How long do you spend?

LPB: Assigning a score usually only takes a few minutes, like putting an item on a scale and weighing it. It takes a minute or so to assess the nose and a few more minutes to taste the wine. This said, if a wine is very young and not showing much, I like to give it every opportunity to shine, and will sometimes come back to it later, perhaps even the next day, to understand it a little better one it has had a chance to breathe.

As I smell and taste, I am mentally measuring the wine up against the thousands of its peers I have tasted in the past, to decide where it sits qualitatively and to ensure that I am assigning reviews with consistency. When I consider its relative quality, I consider a wide range of factors: fruit ripeness (especially tannin and flavor ripeness), mid-palate intensity, balance, complexity (on the nose, palate and finish) and the nature and persistence of finish. Another key factor is the wine’s ability to age and develop in bottle over time.Greatness is not linked to any particular wine style. So, the most concentrated, powerful, high-octane wine does not necessarily get the highest score.
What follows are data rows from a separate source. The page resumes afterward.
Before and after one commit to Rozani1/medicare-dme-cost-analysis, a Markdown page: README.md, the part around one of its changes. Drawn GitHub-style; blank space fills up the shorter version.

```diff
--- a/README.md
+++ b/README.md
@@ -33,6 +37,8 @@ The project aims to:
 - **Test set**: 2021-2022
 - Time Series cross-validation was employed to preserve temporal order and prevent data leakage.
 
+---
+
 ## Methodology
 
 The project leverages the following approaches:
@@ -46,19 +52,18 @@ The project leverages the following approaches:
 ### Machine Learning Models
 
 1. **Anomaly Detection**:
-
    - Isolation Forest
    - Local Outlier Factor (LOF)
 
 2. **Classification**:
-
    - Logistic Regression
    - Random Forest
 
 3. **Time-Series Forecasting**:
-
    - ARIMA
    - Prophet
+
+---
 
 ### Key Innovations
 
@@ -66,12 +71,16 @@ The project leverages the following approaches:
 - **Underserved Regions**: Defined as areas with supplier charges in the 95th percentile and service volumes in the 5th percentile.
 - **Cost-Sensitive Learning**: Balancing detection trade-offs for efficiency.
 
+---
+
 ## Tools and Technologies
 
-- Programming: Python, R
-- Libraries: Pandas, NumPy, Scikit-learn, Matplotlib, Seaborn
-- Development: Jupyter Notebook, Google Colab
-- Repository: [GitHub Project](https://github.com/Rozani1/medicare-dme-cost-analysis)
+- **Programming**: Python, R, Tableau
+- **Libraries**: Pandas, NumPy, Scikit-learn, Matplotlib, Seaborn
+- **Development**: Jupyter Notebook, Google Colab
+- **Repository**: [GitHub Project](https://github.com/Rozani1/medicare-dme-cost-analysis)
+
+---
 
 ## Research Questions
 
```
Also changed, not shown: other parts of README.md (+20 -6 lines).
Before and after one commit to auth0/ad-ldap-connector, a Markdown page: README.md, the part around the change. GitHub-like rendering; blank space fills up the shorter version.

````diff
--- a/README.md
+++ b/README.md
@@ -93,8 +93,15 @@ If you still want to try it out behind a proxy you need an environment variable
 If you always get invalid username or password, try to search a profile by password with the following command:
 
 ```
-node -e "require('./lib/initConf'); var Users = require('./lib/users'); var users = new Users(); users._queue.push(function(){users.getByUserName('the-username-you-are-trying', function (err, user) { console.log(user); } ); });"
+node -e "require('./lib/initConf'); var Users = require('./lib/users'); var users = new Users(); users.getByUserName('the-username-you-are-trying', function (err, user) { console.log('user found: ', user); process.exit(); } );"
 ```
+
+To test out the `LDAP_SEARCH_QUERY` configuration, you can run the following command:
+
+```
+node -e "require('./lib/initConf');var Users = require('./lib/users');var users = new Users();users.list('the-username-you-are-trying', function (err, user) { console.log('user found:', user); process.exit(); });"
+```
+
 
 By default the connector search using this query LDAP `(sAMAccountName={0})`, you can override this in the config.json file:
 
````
Or vice versa.

Do you have a quick trick?

LPB: No quick trick, no. But, of course, obvious wine faults such as volatile acidity, TCA (corked wine) or overt brettanomyces will immediately lower the score significantly.

What’s the biggest misconception about wine tasting?

LPB: One of the most common rookie mistakes when it comes to assessing wine quality is thinking that the biggest, most powerful and concentrated wine must be the best. But, when it comes to wine, bigger isn’t necessarily better. Everyone craves a little hedonism every now and then. A rich, bold, opulent wine can be just the thing to satisfy that thirst, but only when all the elements within that wine exist in harmony with one another. Think about a glass of lemonade that is too sweet or too tart, or chips that are too salty or a cup of tea that is too tannic because it has been steeped for too long. When all the components of wine—such as acids, tannins, sweetness, alcohol and flavor compounds—complement one another so that no single aspect negatively dominates on the palate, this attribute, known as “balance,” ultimately trumps “power” on the palate for delivering a truly satisfying wine drinking experience.

Jim Gordon
Editor at Large, Wines & Vines
Contributing Editor, Wine Enthusiast